And they often hit endpoints quickly, sometimes through little known zero day vulnerabilities found in browsers, operating systems, and other applications, they’ll sit clandestinely and await instructions, which may be to exfiltrate data of value, burrow deeper into the infrastructure, launch attacks on others, or wait for a more opportune time to strike.

It may be startling to many, but faith in traditional defenses to fight these attacks is often misguided as anti-virus, intrusion detection and prevention systems, firewalls, and other old-line defenses fail to block, let alone identify these attacks and provide quick visibility into what is occurring on their network.

Guidance Software has recently partnered with FireEye, Inc. to help clear away the fog by integrating communications between their Malware Protection System (MPS) Appliances, which analyzes and protects network traffic with our EnCase Cybersecurity software, which secures the endpoint. Together, the two solutions provide a clear view into attempted attacks.

One of the first things customers of our partner FireEye explain, as soon as they install the FireEye MPS Appliance, is that they can suddenly see things they couldn’t see before, such as numerous bad outbound and inbound communications they previously had no idea were underway.

But seeing the threats is much different than being able to understand precisely what they’re doing on the endpoint. Security and IT managers need to know if malicious traffic is a threat to their networks and infrastructure, and if any of these attacks have successfully compromised an endpoint.

This is where the FireEye-Guidance relationship comes in. When the FireEye MPS Appliance identifies nefarious traffic, the integration with EnCase Cybersecurity makes it possible to automatically validate if the attacks detected over the wire had successfully penetrated into any systems attached to the network.

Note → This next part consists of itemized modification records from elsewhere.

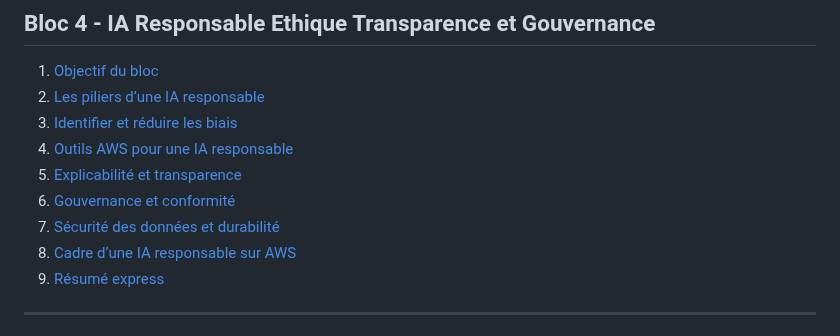
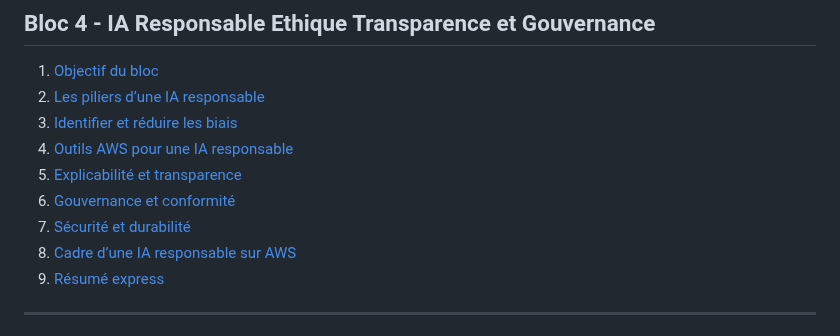
Before and after one commit to meneda11/meneda11, a Markdown page: aws-aif-c01-study-sheet.md, the part around the change. Drawn GitHub-style.

```diff
--- a/aws-aif-c01-study-sheet.md
+++ b/aws-aif-c01-study-sheet.md
@@ -54,7 +54,7 @@
 4. [Outils AWS pour une IA responsable](#4-outils-aws-pour-une-ia-responsable)
 5. [Explicabilité et transparence](#5-explicabilité-et-transparence)
 6. [Gouvernance et conformité](#6-gouvernance-et-conformité)
-7. [Sécurité des données et durabilité](#7-sécurité-et-durabilité)
+7. [Sécurité et durabilité](#7-sécurité-et-durabilité)
 8. [Cadre d’une IA responsable sur AWS](#8-cadre-dune-ia-responsable-sur-aws)
 9. [Résumé express](#9-résumé-express)
 
```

This integration between FireEye and EnCase Cybersecurity provides customers with everything they need to scope and remedy compromised endpoints.

To achieve this we’ve built an Enterprise Service Bus (ESB), a way to communicate, with other technologies. With the new integration, EnCase Cybersecurity listens for FireEye MPS to report on detected events via an XML feed that is translated by the listener service. With just IP address information and hash values related to the FireEye detected event, EnCase Cybersecurity will first validate whether or not the attack successfully compromised the indicated endpoint(s). Once it confirms the presence of malware, additional information related to the attack with be collected and presented to the security analyst via a thin client review capability. By capturing attack artifacts and indicators in this manner at the time of the alert, the security team can be confident that have a complete picture of the attack, and a wealth of information for which to triage, determine risk exposure, and accelerate remediation efforts.

Without this network to endpoint view provided by the FireEye MPS Appliance and EnCase CyberSecurity, there’s no realistic way to tell if exploits and attacks are harmless to an infrastructure (such as exploits targeting an OS that is non-existent on a network), or if some other countermeasure such as a firewall rule or intrusion-prevention system has successfully blocked an attack. 

Additionally, EnCase Cybersecurity, is grabbing all of the data about the state of the machine, including what processes are running in RAM, what services and system libraries are running, who is authenticated to the machine, and more. With that information, the security analyst not only understands what systems are truly at-risk, but they know what they need to know to more deeply understand the attack and what is truly at-risk.

What this coupling of FireEye and EnCase technology does is clear much of the fog associated with all of the data that pounds security analyst management console screens everyday. And it makes it possible for them to make clear, well informed decisions all the way through remediation. For more information about the Guidance Software and FireEye collaboration, check out our press release, and download the datasheet.